___ Data supplied

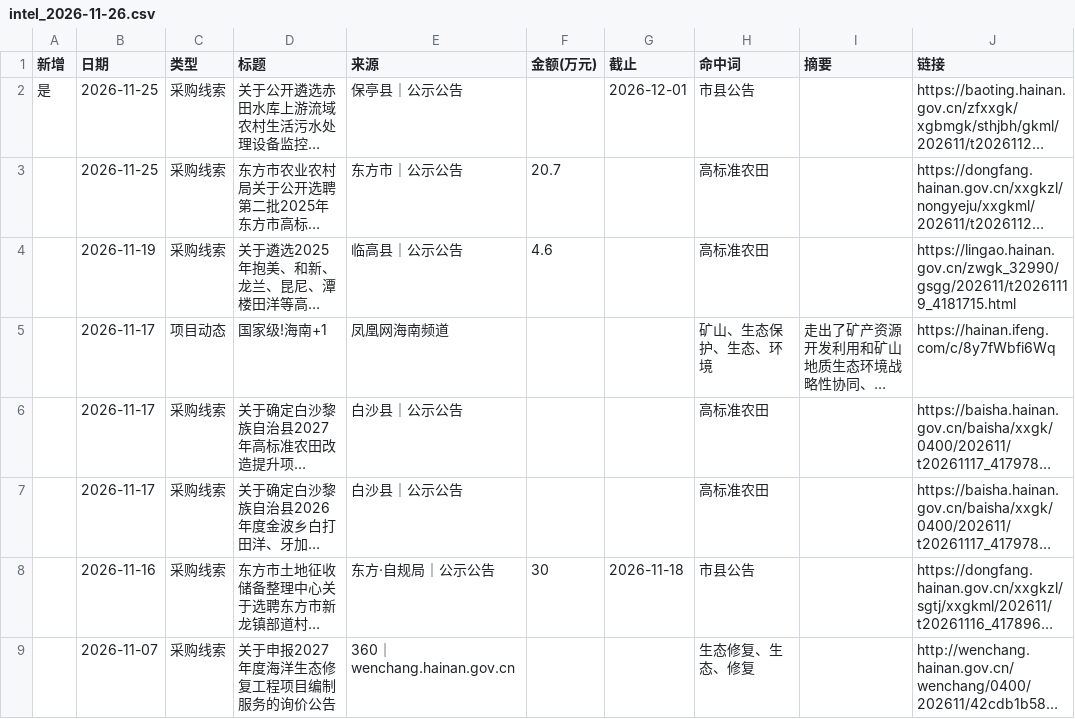
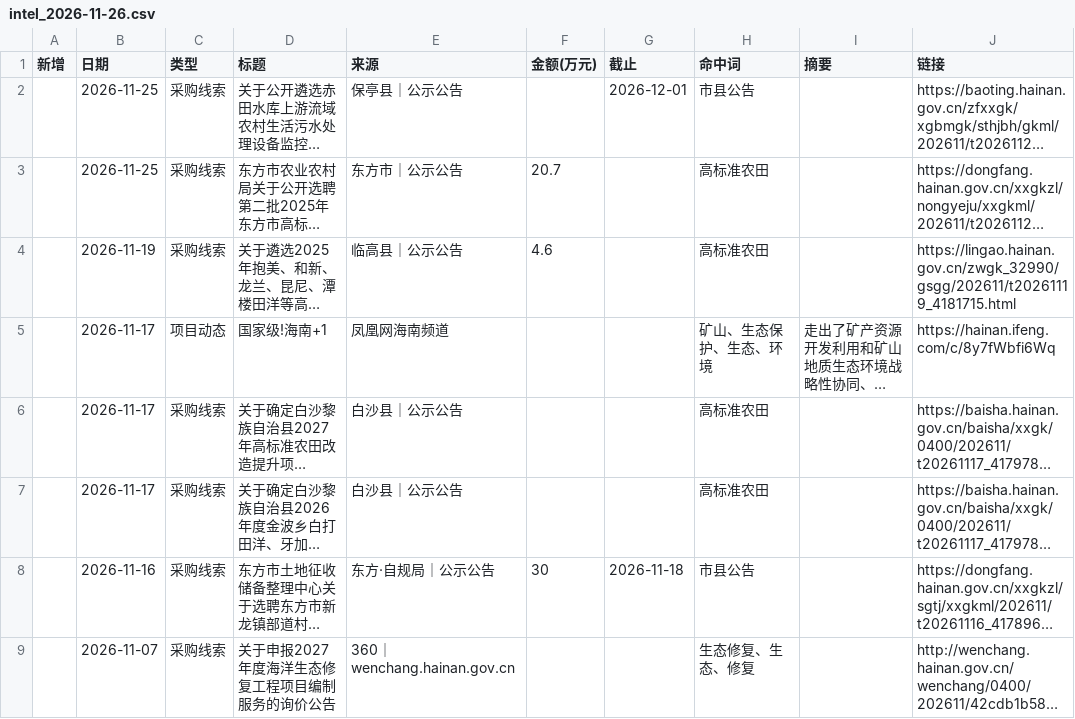
Before and after one commit to Yzewang/hainan-radar, a CSV file: intel_2026-11-26.csv, drawn as a sheet; only a part is shown; long unchanged cells end in …; the diff names each change by its address in the sheet, - before the commit and + after, or states it on an @@ line.

Commit message:
update intel_2026-11-26.csv

```diff
--- a/intel_2026-11-26.csv
+++ b/intel_2026-11-26.csv
-A2 (新增): 是
+A2 (新增): (empty)
```
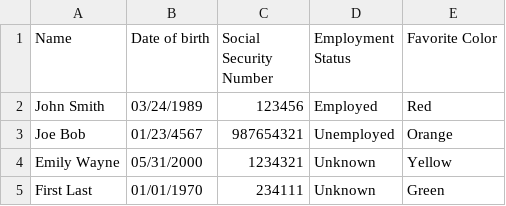
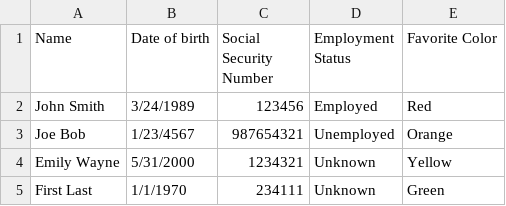
Before and after one commit to Eric-McKinney/CSVTransfer, a CSV file: example.csv, drawn as a sheet.

Commit message:
Changed date formatting

```diff
--- a/example.csv
+++ b/example.csv
@@ -1,5 +1,5 @@
 Name,Date of birth,Social Security Number,Employment Status,Favorite Color
-John Smith,03/24/1989,123456,Employed,Red
-Joe Bob,01/23/4567,987654321,Unemployed,Orange
-Emily Wayne,05/31/2000,1234321,Unknown,Yellow
-First Last,01/01/1970,234111,Unknown,Green
+John Smith,3/24/1989,123456,Employed,Red
+Joe Bob,1/23/4567,987654321,Unemployed,Orange
+Emily Wayne,5/31/2000,1234321,Unknown,Yellow
+First Last,1/1/1970,234111,Unknown,Green
```
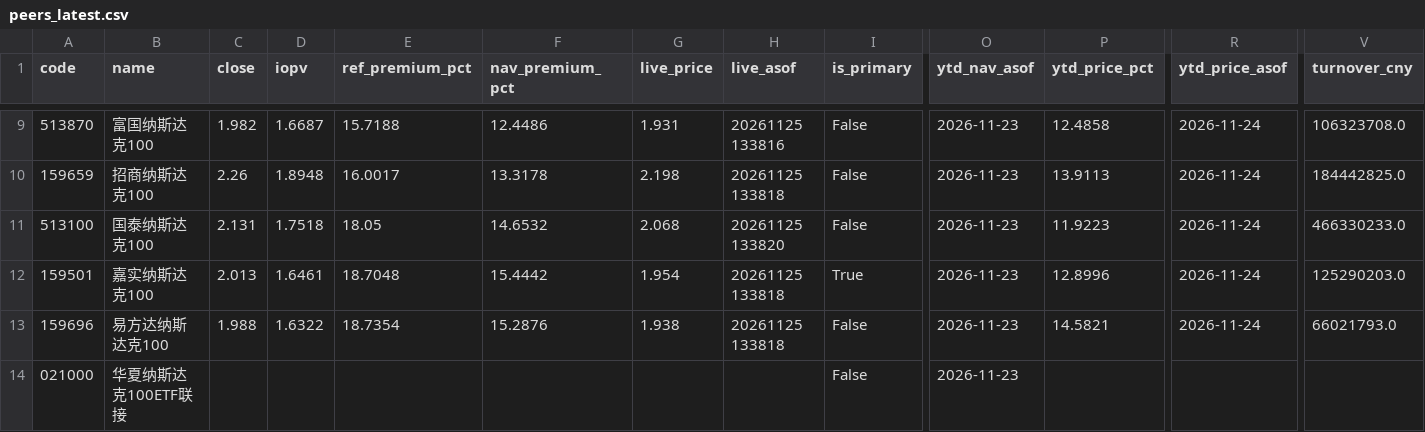
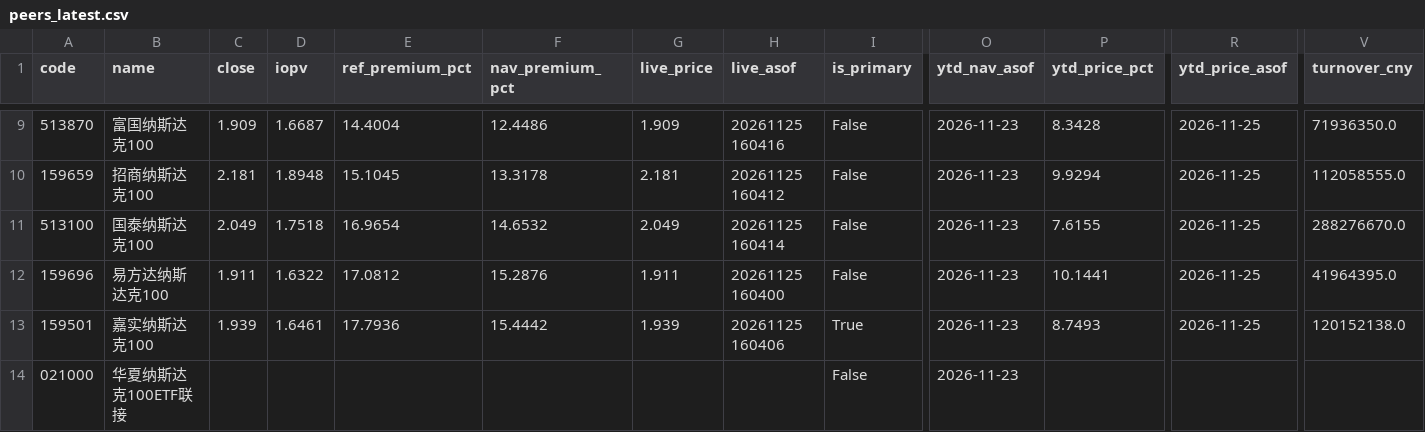
Before and after one commit to fan930450-cpu/nazhietf, a CSV file: data/peers_latest.csv, drawn as a sheet; only a part is shown, gaps mark what is left out; removed rows and columns are numbered as before the commit, all else as after; rows hold the shown columns only; the diff covers the shown part only; the diff names each change by its address in the sheet, - before the commit and + after, or states it on an @@ line.

```diff
--- a/data/peers_latest.csv
+++ b/data/peers_latest.csv
-C9 (close): 1.982
+C9 (close): 1.909
-E9 (ref_premium_pct): 15.7188
+E9 (ref_premium_pct): 14.4004
-G9 (live_price): 1.931
+G9 (live_price): 1.909
-H9 (live_asof): 20261125 133816
+H9 (live_asof): 20261125 160416
-P9 (ytd_price_pct): 12.4858
+P9 (ytd_price_pct): 8.3428
-R9:R11 (ytd_price_asof): 2026-11-24
+R9:R11 (ytd_price_asof): 2026-11-25
-V9 (turnover_cny): 106323708.0
+V9 (turnover_cny): 71936350.0
-C10 (close): 2.26
+C10 (close): 2.181
-E10 (ref_premium_pct): 16.0017
+E10 (ref_premium_pct): 15.1045
-G10 (live_price): 2.198
+G10 (live_price): 2.181
-H10 (live_asof): 20261125 133818
+H10 (live_asof): 20261125 160412
-P10 (ytd_price_pct): 13.9113
+P10 (ytd_price_pct): 9.9294
-V10 (turnover_cny): 184442825.0
+V10 (turnover_cny): 112058555.0
-C11 (close): 2.131
+C11 (close): 2.049
-E11 (ref_premium_pct): 18.05
+E11 (ref_premium_pct): 16.9654
-G11 (live_price): 2.068
+G11 (live_price): 2.049
-H11 (live_asof): 20261125 133820
+H11 (live_asof): 20261125 160414
-P11 (ytd_price_pct): 11.9223
+P11 (ytd_price_pct): 7.6155
-V11 (turnover_cny): 466330233.0
+V11 (turnover_cny): 288276670.0
-row 12: 159501 | 嘉实纳斯达克100 | 2.013 | 1.6461 | 18.7048 | 15.4442 | 1.954 | 20261125 133818 | True | 2026-11-23 | 12.8996 | 2026-11-24 | 125290203.0
-C12 (close): 1.988
+C12 (close): 1.911
-E12 (ref_premium_pct): 18.7354
+E12 (ref_premium_pct): 17.0812
-G12 (live_price): 1.938
+G12 (live_price): 1.911
-H12 (live_asof): 20261125 133818
+H12 (live_asof): 20261125 160400
-P12 (ytd_price_pct): 14.5821
+P12 (ytd_price_pct): 10.1441
-R12 (ytd_price_asof): 2026-11-24
+R12 (ytd_price_asof): 2026-11-25
-V12 (turnover_cny): 66021793.0
+V12 (turnover_cny): 41964395.0
+row 13: 159501 | 嘉实纳斯达克100 | 1.939 | 1.6461 | 17.7936 | 15.4442 | 1.939 | 20261125 160406 | True | 2026-11-23 | 8.7493 | 2026-11-25 | 120152138.0
```
Also changed, not shown: 1 added row, 1 removed row and 42 edited cells elsewhere in this file, 2 other files.
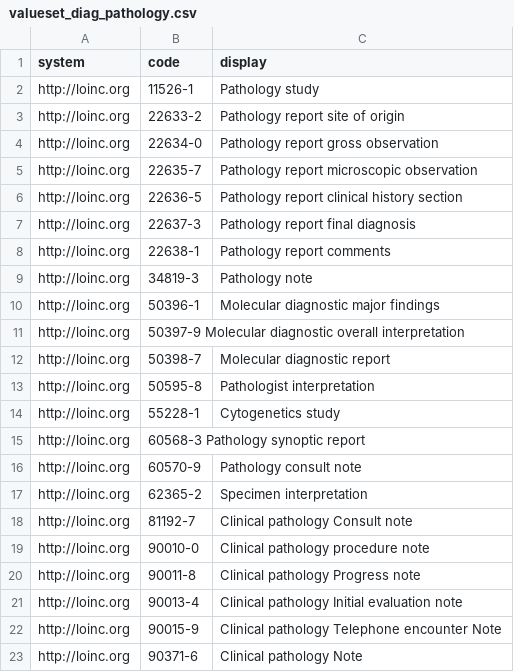
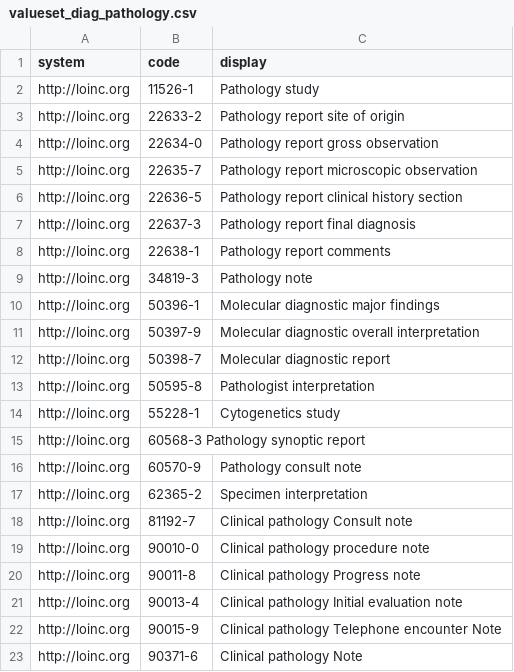
Before and after one commit to smart-on-fhir/cumulus-library-glioma, a CSV file: resources/valueset_diag_pathology.csv, drawn as a sheet; removed rows and columns are numbered as before the commit, all else as after; the diff names each change by its address in the sheet, - before the commit and + after, or states it on an @@ line.

Commit message:
fixed typos in CSV files.

```diff
--- a/resources/valueset_diag_pathology.csv
+++ b/resources/valueset_diag_pathology.csv
-row 11: http://loinc.org | 50397-9 Molecular diagnostic overall interpretation
+row 11: http://loinc.org | 50397-9 | Molecular diagnostic overall interpretation
```
Also changed, not shown: 1 other file.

______

- Task instructions: The records above are to be repeated word for word, with the pictures omitted.

- Problem solution:
Before and after one commit to Yzewang/hainan-radar, a CSV file: intel_2026-11-26.csv, drawn as a sheet; only a part is shown; long unchanged cells end in …; the diff names each change by its address in the sheet, - before the commit and + after, or states it on an @@ line.

Commit message:
update intel_2026-11-26.csv

```diff
--- a/intel_2026-11-26.csv
+++ b/intel_2026-11-26.csv
-A2 (新增): 是
+A2 (新增): (empty)
```
Before and after one commit to Eric-McKinney/CSVTransfer, a CSV file: example.csv, drawn as a sheet.

Commit message:
Changed date formatting

```diff
--- a/example.csv
+++ b/example.csv
@@ -1,5 +1,5 @@
 Name,Date of birth,Social Security Number,Employment Status,Favorite Color
-John Smith,03/24/1989,123456,Employed,Red
-Joe Bob,01/23/4567,987654321,Unemployed,Orange
-Emily Wayne,05/31/2000,1234321,Unknown,Yellow
-First Last,01/01/1970,234111,Unknown,Green
+John Smith,3/24/1989,123456,Employed,Red
+Joe Bob,1/23/4567,987654321,Unemployed,Orange
+Emily Wayne,5/31/2000,1234321,Unknown,Yellow
+First Last,1/1/1970,234111,Unknown,Green
```
Before and after one commit to fan930450-cpu/nazhietf, a CSV file: data/peers_latest.csv, drawn as a sheet; only a part is shown, gaps mark what is left out; removed rows and columns are numbered as before the commit, all else as after; rows hold the shown columns only; the diff covers the shown part only; the diff names each change by its address in the sheet, - before the commit and + after, or states it on an @@ line.

```diff
--- a/data/peers_latest.csv
+++ b/data/peers_latest.csv
-C9 (close): 1.982
+C9 (close): 1.909
-E9 (ref_premium_pct): 15.7188
+E9 (ref_premium_pct): 14.4004
-G9 (live_price): 1.931
+G9 (live_price): 1.909
-H9 (live_asof): 20261125 133816
+H9 (live_asof): 20261125 160416
-P9 (ytd_price_pct): 12.4858
+P9 (ytd_price_pct): 8.3428
-R9:R11 (ytd_price_asof): 2026-11-24
+R9:R11 (ytd_price_asof): 2026-11-25
-V9 (turnover_cny): 106323708.0
+V9 (turnover_cny): 71936350.0
-C10 (close): 2.26
+C10 (close): 2.181
-E10 (ref_premium_pct): 16.0017
+E10 (ref_premium_pct): 15.1045
-G10 (live_price): 2.198
+G10 (live_price): 2.181
-H10 (live_asof): 20261125 133818
+H10 (live_asof): 20261125 160412
-P10 (ytd_price_pct): 13.9113
+P10 (ytd_price_pct): 9.9294
-V10 (turnover_cny): 184442825.0
+V10 (turnover_cny): 112058555.0
-C11 (close): 2.131
+C11 (close): 2.049
-E11 (ref_premium_pct): 18.05
+E11 (ref_premium_pct): 16.9654
-G11 (live_price): 2.068
+G11 (live_price): 2.049
-H11 (live_asof): 20261125 133820
+H11 (live_asof): 20261125 160414
-P11 (ytd_price_pct): 11.9223
+P11 (ytd_price_pct): 7.6155
-V11 (turnover_cny): 466330233.0
+V11 (turnover_cny): 288276670.0
-row 12: 159501 | 嘉实纳斯达克100 | 2.013 | 1.6461 | 18.7048 | 15.4442 | 1.954 | 20261125 133818 | True | 2026-11-23 | 12.8996 | 2026-11-24 | 125290203.0
-C12 (close): 1.988
+C12 (close): 1.911
-E12 (ref_premium_pct): 18.7354
+E12 (ref_premium_pct): 17.0812
-G12 (live_price): 1.938
+G12 (live_price): 1.911
-H12 (live_asof): 20261125 133818
+H12 (live_asof): 20261125 160400
-P12 (ytd_price_pct): 14.5821
+P12 (ytd_price_pct): 10.1441
-R12 (ytd_price_asof): 2026-11-24
+R12 (ytd_price_asof): 2026-11-25
-V12 (turnover_cny): 66021793.0
+V12 (turnover_cny): 41964395.0
+row 13: 159501 | 嘉实纳斯达克100 | 1.939 | 1.6461 | 17.7936 | 15.4442 | 1.939 | 20261125 160406 | True | 2026-11-23 | 8.7493 | 2026-11-25 | 120152138.0
```
Also changed, not shown: 1 added row, 1 removed row and 42 edited cells elsewhere in this file, 2 other files.
Before and after one commit to smart-on-fhir/cumulus-library-glioma, a CSV file: resources/valueset_diag_pathology.csv, drawn as a sheet; removed rows and columns are numbered as before the commit, all else as after; the diff names each change by its address in the sheet, - before the commit and + after, or states it on an @@ line.

Commit message:
fixed typos in CSV files.

```diff
--- a/resources/valueset_diag_pathology.csv
+++ b/resources/valueset_diag_pathology.csv
-row 11: http://loinc.org | 50397-9 Molecular diagnostic overall interpretation
+row 11: http://loinc.org | 50397-9 | Molecular diagnostic overall interpretation
```
Also changed, not shown: 1 other file.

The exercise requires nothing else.